First of all, have a Safety Plan. If you struggle with self harm, suicidal thoughts, or addictions, this is a very important piece. Not every instance of these things requires hospitalization (although please don’t hesitate to seek it if you need it). Find someone you trust to work through the safety plan with you. I love this guideline from SFU, because I find it to be compassionate and thorough.

(2) Learn your symptoms and triggers.

Second, learn those things that get you railroaded. For example, I know that weeks without structure are catalysts for my depression. I try and tackle these weeks in advance by putting artificial structure in place. For some people, certain holidays or work interactions can trip them up. Here to Help has a great module about preventing a relapse here that includes learning your signs and symptoms.


If you struggle with anxiety, try to discover the root thoughts of your anxiety. Even if you can’t always unpack how to tackle it, knowing the core belief that is behind the anxiety can be helpful. This worksheet on automatic thoughts really helps uncover and challenge those core beliefs. This is a great exercise every day, because the more of these automatic thoughts you uncover, and the more you challenge them in a non-distressed state, the more likely you are to remember those challenges when you are in crisis.

(3) Remember your values.

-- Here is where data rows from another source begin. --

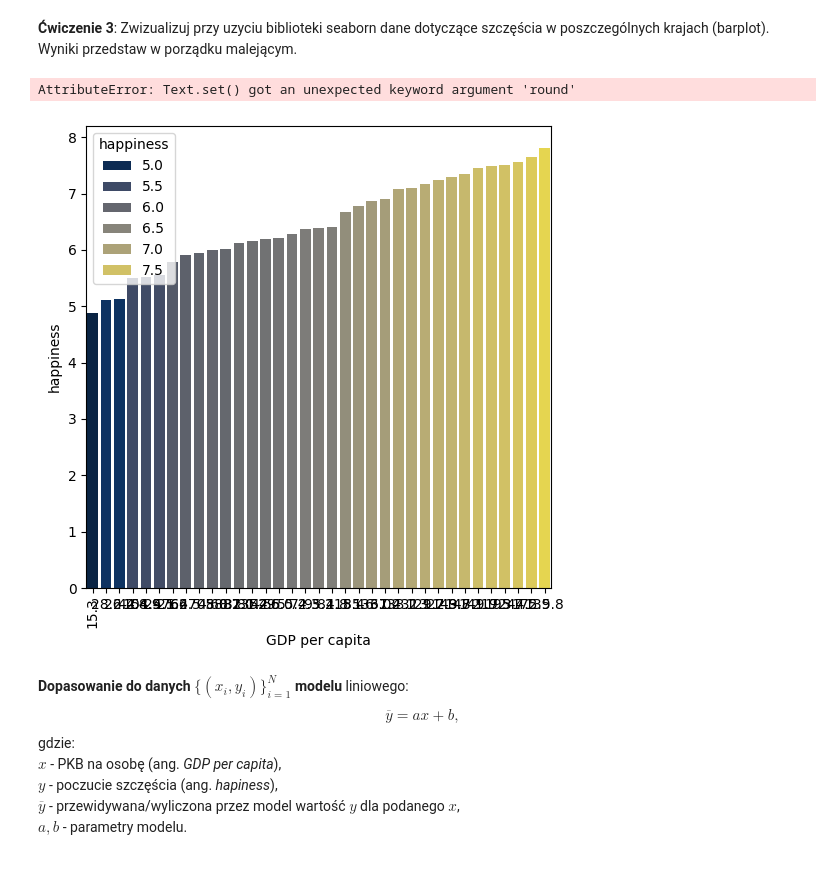
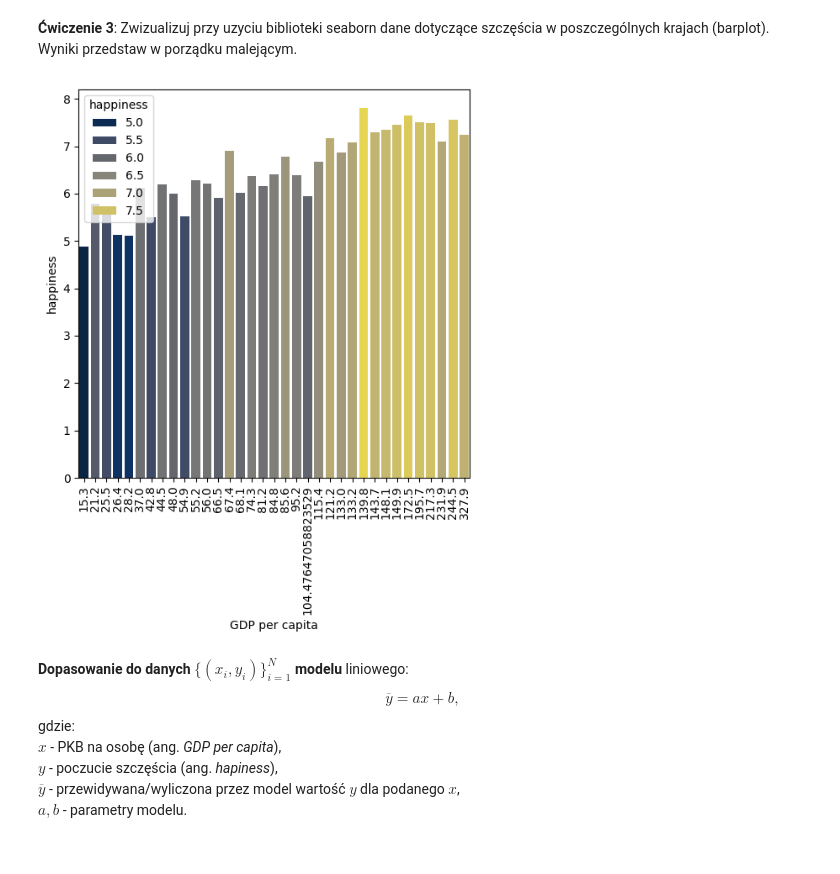
Before and after one commit to wkrzos/WUST-CompSci-BSc, a Jupyter notebook: Semester 4/Systems Analysis and Decision Support Methods/l3/3_metoda_najwiekszych_kwadratow.ipynb, the cells around one changed output. Drawn from its saved outputs; the diff is of its cells as text; code cells hidden in the pictures.

```diff
--- a/Semester 4/Systems Analysis and Decision Support Methods/l3/3_metoda_najwiekszych_kwadratow.ipynb
+++ b/Semester 4/Systems Analysis and Decision Support Methods/l3/3_metoda_najwiekszych_kwadratow.ipynb
@@ -105,24 +105,24 @@ infrastrukturę i stan polityczny państwa.
 **Ćwiczenie 3**: Zwizualizuj przy uzyciu biblioteki seaborn dane dotyczące szczęścia w poszczególnych krajach (barplot). Wyniki przedstaw w porządku malejącym.
 # %%
 plt.figure(figsize=(6,6))
+
 sns.barplot(
     x='GDP per capita',
     y='happiness',
     data=dane,
     hue='happiness',
     legend='brief',
     palette='cividis',
-    order=dane.sort_values('happiness')['GDP per capita']
+    #order=dane.sort_values('happiness')['GDP per capita']
 )
+
 plt.xticks(
-    rotation=90,
-    round = 5
+    rotation=90
 )
 
 plt.show()
 # %% [output]
-AttributeError: Text.set() got an unexpected keyword argument 'round'
-[figure, old version]
+[figure, new version]
 # %% [markdown]
 **Dopasowanie do danych $\{(x_i,y_i)\}_{i=1}^N$ modelu** liniowego: $$\overline{y} = ax+b,$$
 gdzie: <br>
```
Also changed, not shown: parts of 1 cell of this notebook.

Thirdly, know your values. This can be an ugly, shit-eating exercise, but it is important to do on a regular basis (it’s also important to do with your partner to make sure your family values line up). Try and do it in a good headspace, and try and balance how you ideally act and how you actually  act. Therapist Aid has a few worksheets on discovering your values. When you have an idea of where your values stand, you will be better able to adjust where to put your focus when, for example, a depression episode makes nothing seem to matter. 

(4) Plan to drop your productivity.

Sometimes you have to plan to be less productive. Remember, even on good days we can only expect to function at 70-90%! So in bad spells, expect to function at 50%. If there’s a certain time of year you always have trouble, try and build in less productivity that month (for me, it’s often been November and January).


(5) Remember your medication options.

Medication should be included as part of your planning for relapse. Nick and I are taking a trip soon, and I know that my safety anxiety comes up when we travel. I know some of it is unavoidable; but I don’t want it ruining my desire to explore. I will make sure my ativan prescription is filled, current, and with me at all times when we travel should my anxiety get out of hand.